Hundreds of thousands march as divided Venezuela marks birthday of its democracy
Wednesday, January 23rd 2002, 12:00 am
News On 6
CARACAS, Venezuela (AP) _ Hundreds of thousands of Venezuelans celebrated their democracy's 44th birthday in divided fashion Wednesday with an unprecedented march against President Hugo Chavez and an impassioned defense of his revolution.
Banging pots, pans and drums, more than 100,000 people marched in Caracas to protest a government they say threatens liberties gained when a military-backed popular uprising ousted Venezuela's last dictator, Marcos Perez Jimenez, on Jan. 23, 1958.
Chavez, in turn, summoned more than 100,000 people to the streets to trumpet his three-year-old democratic revolution. Citing the twin marches, Chavez's ministers argued that his government tolerates dissent and isn't clamping down on the news media.
Wednesday's marches took separate paths, and more than 3,000 police and National Guard troops were on hand to deter violence. Government supporters and opponents clashed in December when a pro-Chavez mob stormed an opposition demonstration, and Chavez supporters recently have harassed Venezuelan journalists.
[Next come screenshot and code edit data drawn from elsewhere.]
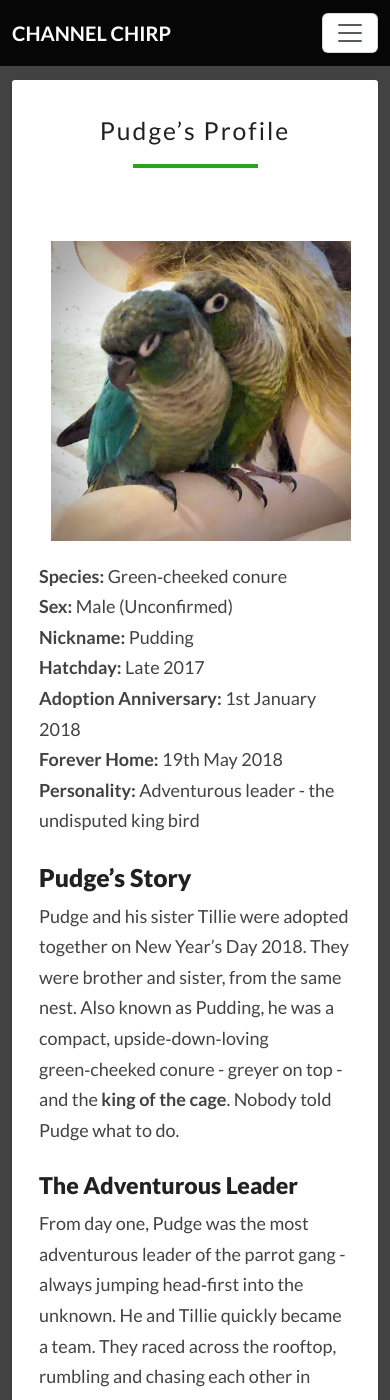
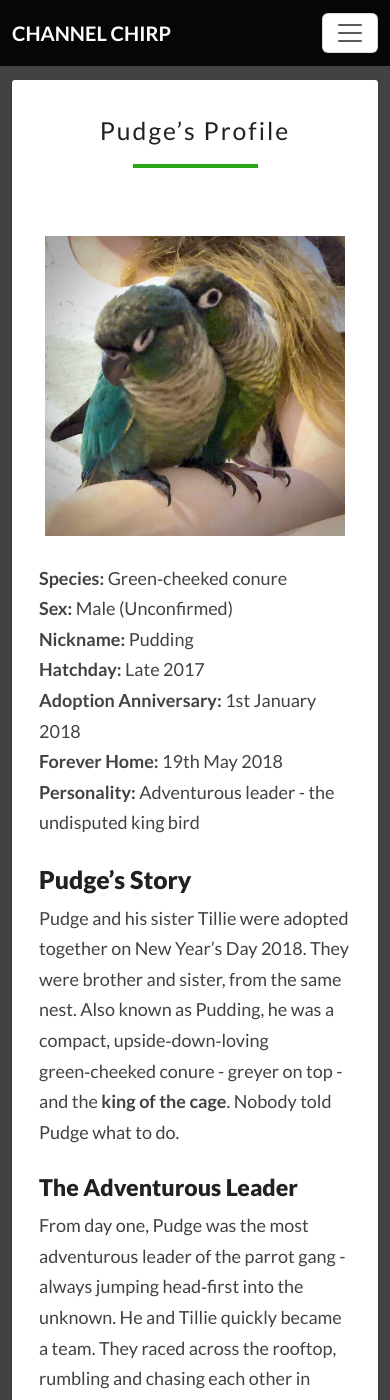
Before and after one commit to ChannelChirp/website, a Jekyll site: the page built from pudge.md, in a window 390 px wide and 1400 px high. Built offline with Jekyll 4.4.1, drawn with Linux system fonts in a browser that asks for light colours.

Commit message:
fix: mobile layout

```diff
--- a/css/lighthouse.css
+++ b/css/lighthouse.css
@@ -973,3 +973,22 @@ body.hide-title > .container-main .post-card > header.entry-header {
 .adventure-post .entry-content img {
   margin-top: 1em;
 }
+
+/* ── Image Alignment Fix for Mobile ── */
+@media (max-width: 767px) {
+  .alignright,
+  .alignleft {
+    float: none;           /* remove the float */
+    display: block;        /* make it a block element for centering */
+    margin: 1.5em auto;    /* vertical spacing + auto centering */
+    max-width: 100%;       /* prevent overflow */
+    height: auto;
+  }
+}
+
+/* Grey gap below sidebar when it stacks under content on mobile */
+@media (max-width: 767px) {
+  .col-md-9 {
+    margin-bottom: 3rem;   /* adjust to match the space you like (2rem, 35px, etc.) */
+  }
+}
```
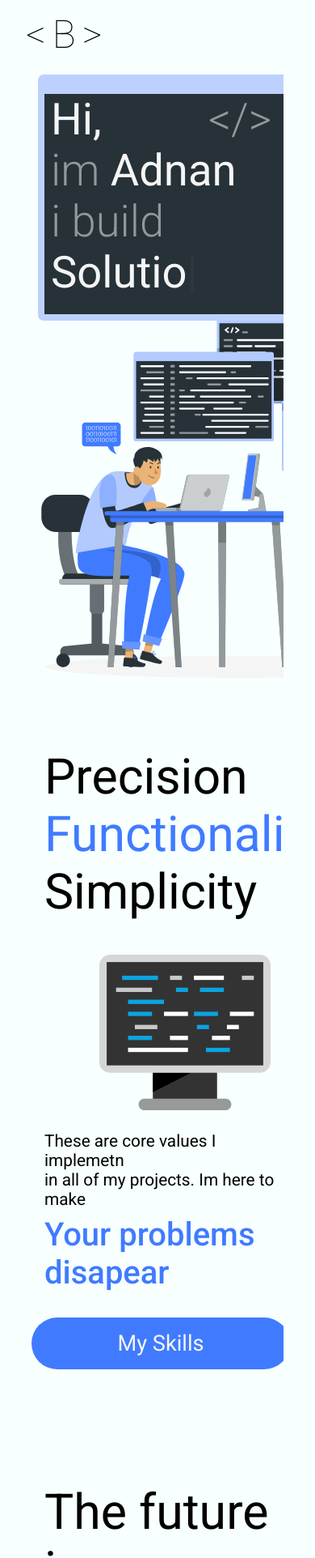
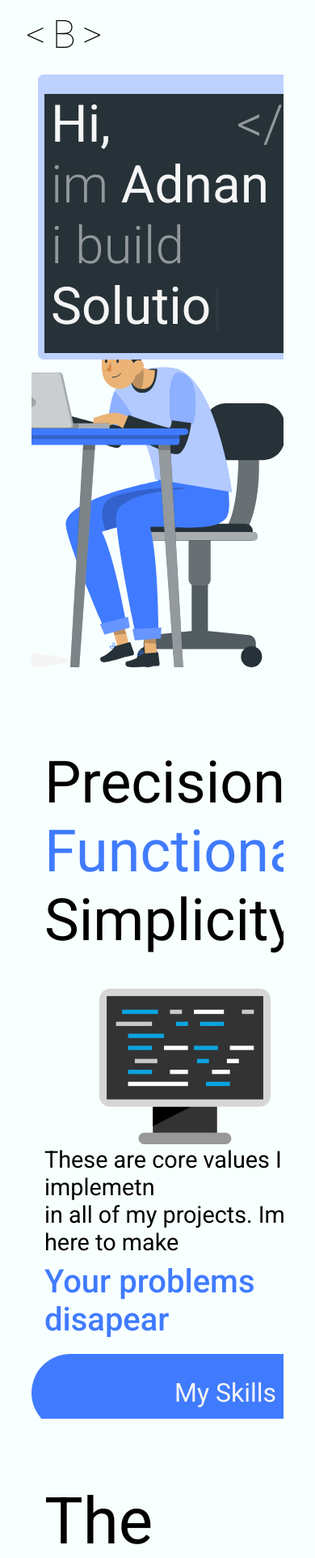
Before and after one commit to BucoTEC/MyPortifolio, a React (Create React App) app: page / in a window 390 px wide. Shown: the top 1924 px of the page at 81% size. Built offline with nearby package versions, Linux system fonts and the light colour scheme.

Commit message:
added tablet adaptibiliti

```diff
--- a/src/components/Footer.jsx
+++ b/src/components/Footer.jsx
@@ -8,6 +8,7 @@ const Wrapper = styled.div`
   display: flex;
   justify-content: start;
   align-items: center;
+  margin-top: 4rem;
 
   p {
     margin-left: 0.7rem;
--- a/src/components/Home/ContactIntro.jsx
+++ b/src/components/Home/ContactIntro.jsx
@@ -3,7 +3,7 @@ import styled from "styled-components";
 import oneDevSvg from "../../assets/oneDev.svg";
 import Aos from "aos";
 import "aos/dist/aos.css";
-import { desktop } from "../../utils/responsive.js";
+import { desktop, tablet } from "../../utils/responsive.js";
 const Wrapper = styled.div`
   height: 100vh;
   width: 100%;
@@ -23,6 +23,12 @@ const Top = styled.div`
 const Bottom = styled.div`
   flex: 1;
   width: 100%;
+  display: flex;
+  align-items: center;
+  justify-content: center;
+  ${desktop({
+    padding: "2rem",
+  })}
 `;
 const Button = styled.div`
   color: whitesmoke;
@@ -34,13 +40,15 @@ const Button = styled.div`
   justify-content: center;
   align-items: center;
   margin: auto;
-  margin-top: 2rem;
   transition: all 0.3s ease-in;
 
   h1 {
     font-weight: 400;
     font-size: 1.7rem;
     transition: all 0.3s ease-in;
+    ${tablet({
+      fontSize: "2rem",
+    })}
   }
   &:hover {
     background-color: #467cf3;
@@ -55,6 +63,10 @@ const Button = styled.div`
   ${desktop({
     marginTop: ".5rem",
   })}
+  ${tablet({
+    width: "30rem",
+    height: "6rem",
+  })}
 `;
 const MainText = styled.div`
   width: 100%;
@@ -65,6 +77,9 @@ const MainText = styled.div`
     font-weight: 400;
     ${desktop({
       fontSize: "6rem",
+    })}
+    ${tablet({
+      fontSize: "5rem",
     })}
   }
   .higlight {
--- a/src/components/Home/MainLanding.jsx
+++ b/src/components/Home/MainLanding.jsx
@@ -2,8 +2,9 @@ import React, { useEffect, useRef } from "react";
 import styled from "styled-components";
 import mainSvg from "../../assets/main.svg";
 import { init } from "ityped";
-import { desktop } from "../../utils/responsive";
+import { desktop, tablet } from "../../utils/responsive";
 import desktopSvg from "../../assets/bigMain.svg";
+import tabletSvg from "../../assets/tabletMain.svg";
 const Wrapper = styled.div`
   width: 100%;
   height: 90vh;
@@ -26,6 +27,10 @@ const DevDesc = styled.div`
     width: "24rem",
     height: "20rem",
     marginLeft: "5rem",
+  })}
+  ${tablet({
+    width: "24rem",
+    height: "20rem",
   })}
 `;
 //inside is text generator
@@ -58,6 +63,9 @@ const DevTextBox = styled.div`
   ${desktop({
     fontSize: "2rem",
   })}
+  ${tablet({
+    fontSize: "2rem",
+  })}
 `;
 //main svg
 const MainImg = styled.img`
@@ -67,6 +75,9 @@ const MainImg = styled.img`
   margin-bottom: -80px;
   margin-left: -50px;
   ${desktop({ display: "none" })}
+  ${tablet({
+    display: "none",
+  })}
 `;
 const DesktopImg = styled.img`
   display: none;
@@ -74,6 +85,19 @@ const DesktopImg = styled.img`
   position: absolute;
   right: 0;
   ${desktop({ display: "block" })}
+`;
+const TabletImg = styled.img`
+  display: none;
+  height: 100%;
+  position: absolute;
+  right: 0;
+  margin-right: -2rem;
+  ${tablet({
+    display: "block",
+  })};
+  ${desktop({
+    display: "none",
+  })}
 `;
 function MainLanding() {
   const textRef = useRef();
@@ -105,6 +129,7 @@ function MainLanding() {
         </DevDesc>
         <MainImg width={600} src={mainSvg} alt="Adnan coding" />
         <DesktopImg src={desktopSvg} />
+        <TabletImg src={tabletSvg} />
       </Wrapper>
     </>
   );
--- a/src/components/Home/ProjectsIntro.jsx
+++ b/src/components/Home/ProjectsIntro.jsx
@@ -4,7 +4,7 @@ import cloudSvg from "../../assets/cloud.svg";
 import { init } from "ityped";
 import Aos from "aos";
 import "aos/dist/aos.css";
-import { desktop } from "../../utils/responsive";
+import { desktop, tablet } from "../../utils/responsive";
 const Wrapper = styled.div`
   background-color: #f8ffff;
   height: 100vh;
@@ -14,6 +14,9 @@ const Wrapper = styled.div`
   margin-bottom: 6rem;
   ${desktop({
     marginTop: "7rem",
+  })}
+  ${tablet({
+    // height: "80vh",
   })}
 `;
 const Top = styled.div`
@@ -44,6 +47,9 @@ const MainText = styled.div`
     font-size: 3.8rem;
     font-weight: 400;
     ${desktop({
+      fontSize: "5rem",
+    })}
+    ${tablet({
       fontSize: "5rem",
     })}
   }
@@ -86,6 +92,9 @@ const Button = styled.div`
     font-weight: 400;
     font-size: 1.7rem;
     transition: all 0.3s ease-in;
+    ${tablet({
+      fontSize: "2rem",
+    })}
   }
 
   &:hover {
@@ -98,6 +107,10 @@ const Button = styled.div`
       transform: scale(1.1);
     }
   }
+  ${tablet({
+    width: "30rem",
+    height: "6rem",
+  })}
 `;
 
 const InfoText = styled.div`
--- a/src/components/Home/SkllisIntro.jsx
+++ b/src/components/Home/SkllisIntro.jsx
@@ -3,7 +3,7 @@ import styled from "styled-components";
 import laptop from "../../assets/laptop.svg";
 import Aos from "aos";
 import "aos/dist/aos.css";
-import { desktop } from "../../utils/responsive.js";
+import { desktop, tablet } from "../../utils/responsive.js";
 const Wrapper = styled.div`
   height: 100vh;
   width: 100%;
@@ -23,6 +23,9 @@ const MainText = styled.div`
     font-weight: 400;
     ${desktop({
       fontSize: "5rem",
+    })}
+    ${tablet({
+      fontSize: "4.5rem",
     })}
   }
   .higlight {
@@ -50,6 +53,9 @@ const SubText = styled.div`
     font-weight: 400;
     ${desktop({
       fontSize: "2.3rem",
+    })}
+    ${tablet({
+      fontSize: "1.8rem",
     })}
   }
   h1 {
@@ -84,6 +90,9 @@ const Button = styled.div`
     font-size: 1.7rem;
     overflow: hidden;
     transition: all 0.3s ease-in;
+    ${tablet({
+      fontSize: "2rem",
+    })}
   }
   &:hover {
     background-color: #467cf3;
@@ -102,9 +111,15 @@ const Button = styled.div`
     margin: "2rem",
     marginRight: "10rem",
   })}
+  ${tablet({
+    width: "30rem",
+    height: "6rem",
+    marginTop: "1.2rem",
+  })}
 `;
 const Top = styled.div`
   width: 100%;
+  overflow: hidden;
   ${desktop({
     flex: "1",
     display: "flex",
--- a/src/utils/responsive.js
+++ b/src/utils/responsive.js
@@ -2,8 +2,16 @@ import { css } from "styled-components";
 
 export const desktop = (props) => {
   return css`
-    @media only screen and (min-width: 480px) {
+    @media only screen and (min-width: 1280px) {
       ${props}
     } ;
   `;
 };
+
+export const tablet = (props) => {
+  return css`
+    @media only screen and (min-width: 380px) {
+      ${props}
+    } ;
+  `;
+};
```
Also changed, not shown: src/assets/tabletMain.svg (added).
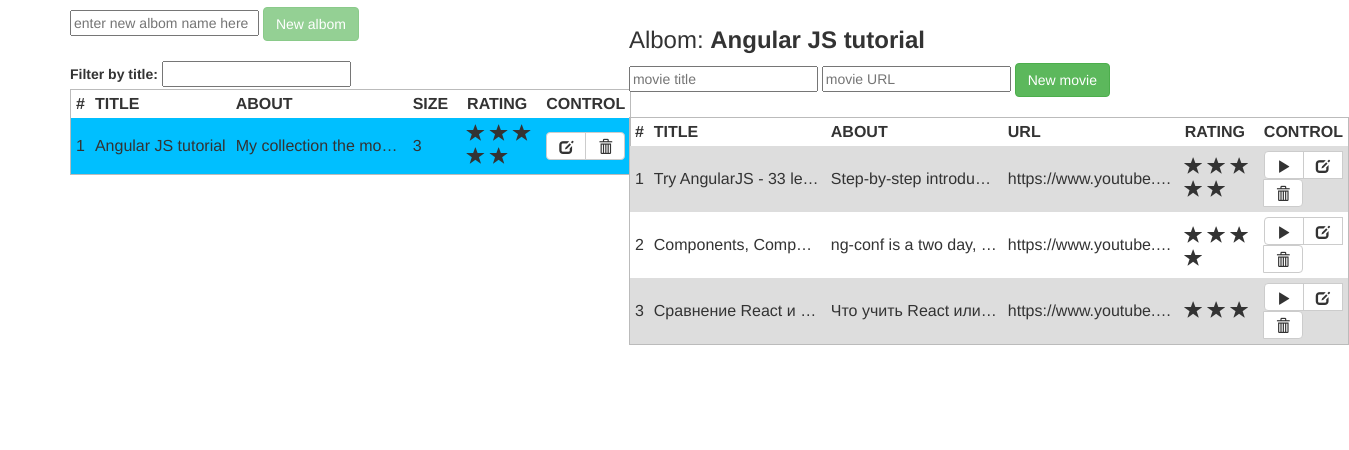
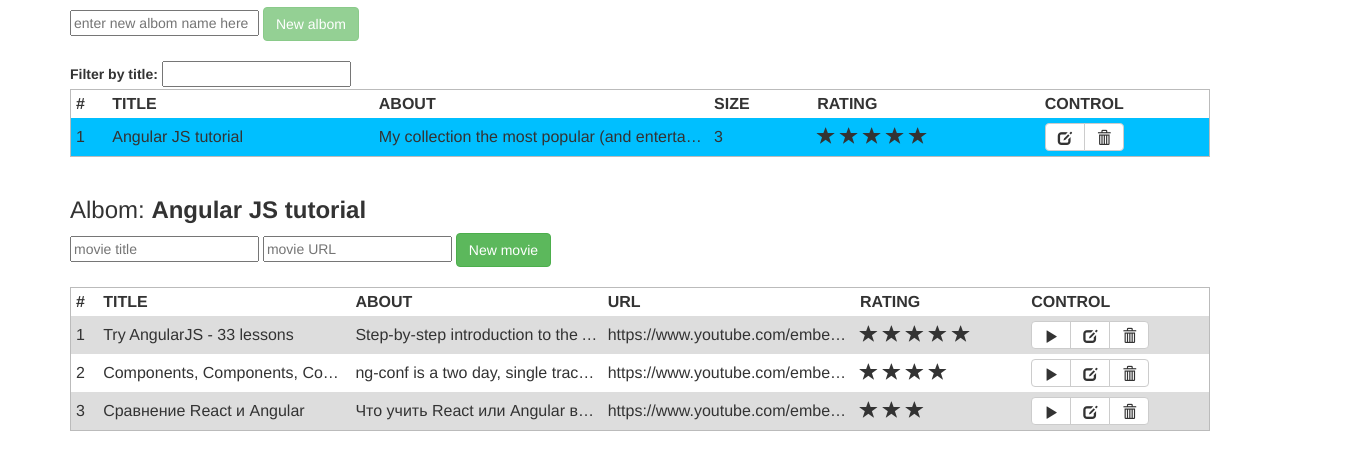
Before and after one commit to romanenko-andrey/my-angular-alboms-list, a website with bundled scripts: page index.html in a window 1280 px wide. Shown: the part 53-503 px from the top of the page, 1349 px wide, since content can reach past the window. Built offline with nearby package versions, Linux system fonts and the light colour scheme.

Commit message:
start second stage - 2

```diff
--- a/app/components/alboms-list/albom.component.css
+++ b/app/components/alboms-list/albom.component.css
@@ -96,11 +96,8 @@
     vertical-align: top;
 }
 
-.left-block{
-    width: calc(50% - 15px);
-}
-.right-block{
-    width: calc(50% - 15px);
+.left-block, .right-block{
+    width: 100%;
 }
 
 .list-table{
@@ -115,9 +112,6 @@
 
 
 @media screen and (max-width:1024px) {
-    .right-block, .left-block{
-        width: 100%;
-    }
     .list-table td.text {
         max-width:  130px;
     }
```
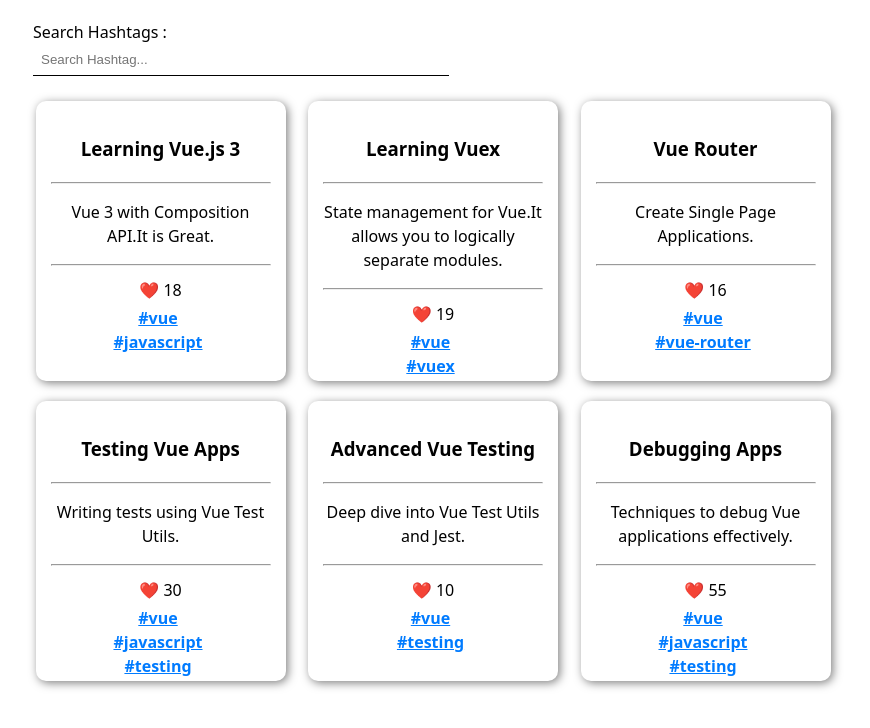
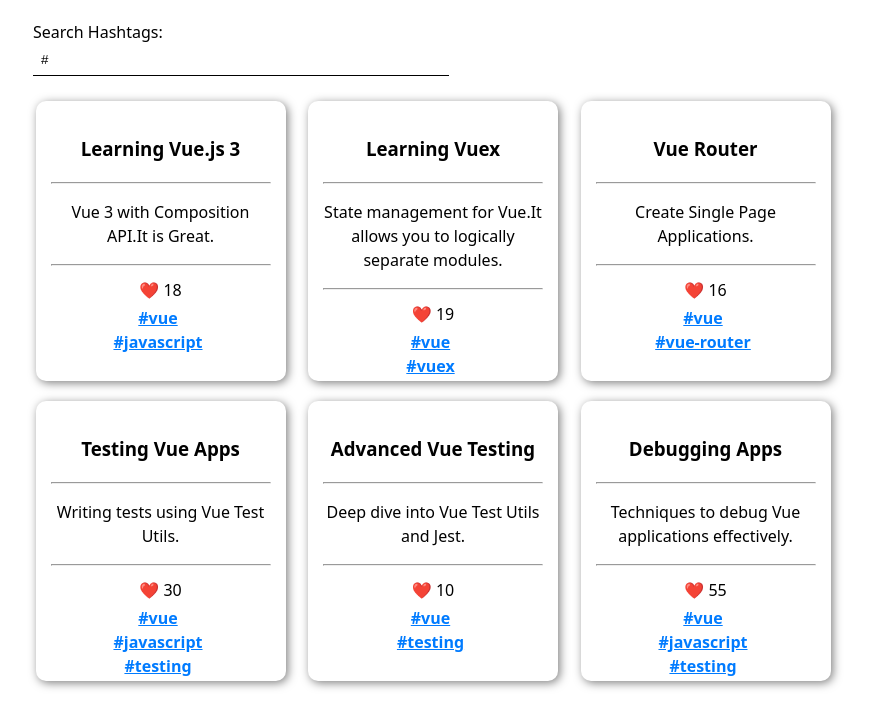
Before and after one commit to anushka9540/Microblog-Application, a Vue app: page / in a window 1280 px wide. Shown: the top 728 px of the page, without its empty margins (207-1077 px from the left). Built offline with nearby package versions, Linux system fonts and the light colour scheme.

Commit message:
fixed search section

```diff
--- a/src/App.vue
+++ b/src/App.vue
@@ -22,7 +22,9 @@ import useMicroblog from './composables/use-microblog';
 const { posts, searchTerm, setSearchTerm, setFilter, incrementLike } = useMicroblog();
 
 const filteredPosts = computed(() => {
-  if (!searchTerm.value) return posts.value;
+  if (searchTerm.value === '#' || searchTerm.value === '' || !searchTerm.value) {
+    return posts.value;
+  }
   return posts.value.filter(post => post.hashtags.includes(searchTerm.value.replace('#', '')));
 });
 </script>
@@ -43,5 +45,4 @@ const filteredPosts = computed(() => {
   align-items: start;
   justify-content: space-evenly;
 }
-
 </style>
--- a/src/components/SearchHashtag.vue
+++ b/src/components/SearchHashtag.vue
@@ -1,34 +1,24 @@
 <template>
   <div>
-      <label>Search Hashtags : </label>
-      <input
-        v-model="search"
-        @keyup.enter="handleSearch"
-        placeholder="Search Hashtag..."
-        class="search-input"
-      />
+    <label>Search Hashtags:</label>
+    <input
+      v-model="searchTerm"
+      placeholder="Search Hashtag..."
+      class="search-input"
+    />
     <p v-if="showNoHashtagMessage" class="no-hashtag-message">
-      No hashtag found for "{{ search }}"
+      No hashtag found for "{{ searchTerm }}"
     </p>
   </div>
 </template>
 
 <script setup>
-import { ref, watch } from 'vue';
+import { computed } from 'vue';
 import useMicroblog from '../composables/use-microblog';
 
-const { searchTerm, setSearchTerm, hashtagExists } = useMicroblog();
-const search = ref(searchTerm.value);
-const showNoHashtagMessage = ref(false);
+const { searchTerm, hashtagExists } = useMicroblog();
 
-const handleSearch = () => {
-  setSearchTerm(search.value);
-  showNoHashtagMessage.value = !hashtagExists.value;
-};
-
-watch(search, () => {
-  showNoHashtagMessage.value = false;
-});
+const showNoHashtagMessage = computed(() => !hashtagExists.value);
 </script>
 
 <style scoped>
--- a/src/composables/use-microblog.js
+++ b/src/composables/use-microblog.js
@@ -1,4 +1,4 @@
-import { ref, computed } from 'vue';
+import { ref, computed, watch } from 'vue';
 
 const posts = ref([
     { id: 1, title: 'Learning Vue.js 3', content: 'Vue 3 with Composition API.It is Great.', hashtags: ['vue', 'javascript'], likes: 18 },
@@ -9,24 +9,50 @@ const posts = ref([
     { id: 6, title: 'Debugging Apps', content: 'Techniques to debug Vue applications effectively.', hashtags: ['vue','javascript', 'testing'], likes: 55 },
 ]);
 
-const searchTerm = ref('');
+const searchTerm = ref('#');
 const filterTag = ref('');
 
-const setSearchTerm = term => searchTerm.value = term;
-const setFilter = tag => {
+const setSearchTerm = (term) => {
+  searchTerm.value = term.startsWith('#') ? term : `#${term}`;
+};
+
+const setFilter = (tag) => {
   searchTerm.value = `#${tag}`;
 };
 
 const hashtagExists = computed(() => {
-  if (!searchTerm.value) return true;
+  if (!searchTerm.value || searchTerm.value === '#') return true;
   return posts.value.some(post => post.hashtags.includes(searchTerm.value.replace('#', '')));
 });
 
-const incrementLike = id => {
+const filteredPosts = computed(() => {
+  if (searchTerm.value === '#' || searchTerm.value === '' || !searchTerm.value) {
+    return posts.value;
+  }
+  const tag = searchTerm.value.replace('#', '');
+  return posts.value.filter(post => post.hashtags.includes(tag));
+});
+
+watch(searchTerm, (newVal) => {
+  if (!newVal.startsWith('#')) {
+    searchTerm.value = `#${newVal}`;
+  }
+});
+
+const incrementLike = (id) => {
   const post = posts.value.find(post => post.id === id);
   if (post) post.likes++;
 };
 
 export default function useMicroblog() {
-  return { posts, searchTerm, filterTag, setSearchTerm, setFilter, incrementLike, hashtagExists };
+  return {
+    posts,
+    searchTerm,
+    filterTag,
+    setSearchTerm,
+    setFilter,
+    incrementLike,
+    hashtagExists,
+    filteredPosts
+  };
 }
```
The presidency offered to protect reporters covering Wednesday's events. Independent TV stations shared footage to eliminate the need for roving camera crews who could be subject to attack.
Opposition leaders claim Chavez has accumulated authoritarian power through elections that replaced a discredited, opposition-controlled congress and supreme court. They had to change their march route to avoid clashes when Chavez organized his ``counter-march'' last week.
``The government has to listen, because this is the way most of the country feels. It wants democracy and respect for dissent,'' said Pedro Carmona, president of Fedecamaras, Venezuela's largest business confederation.
Elected in 1998 with 80 percent of the vote, Chavez's popularity had slipped to about 35 percent by December. Many Venezuelans believe he spends too much time condemning his critics and too little tackling crime and creating jobs.
On Dec. 10, labor and business groups, surprised and angered by 49 economic laws decreed by Chavez, organized a general strike that virtually paralyzed the country.
The opposition said its march demonstrated unprecedented unity by including labor unionists, business leaders, conservative political parties and radical student groups.
Government supporters say their opponents are bent on toppling Chavez, a former army officer who led a failed coup in 1992. They say Venezuela's elite resent his efforts to redistribute wealth to the country's majority poor.
It was the first time as president that Chavez marked the anniversary of Venezuelan democracy. He previously celebrated the Feb. 4 anniversaries of his failed military coup _ and plans to do so again this year.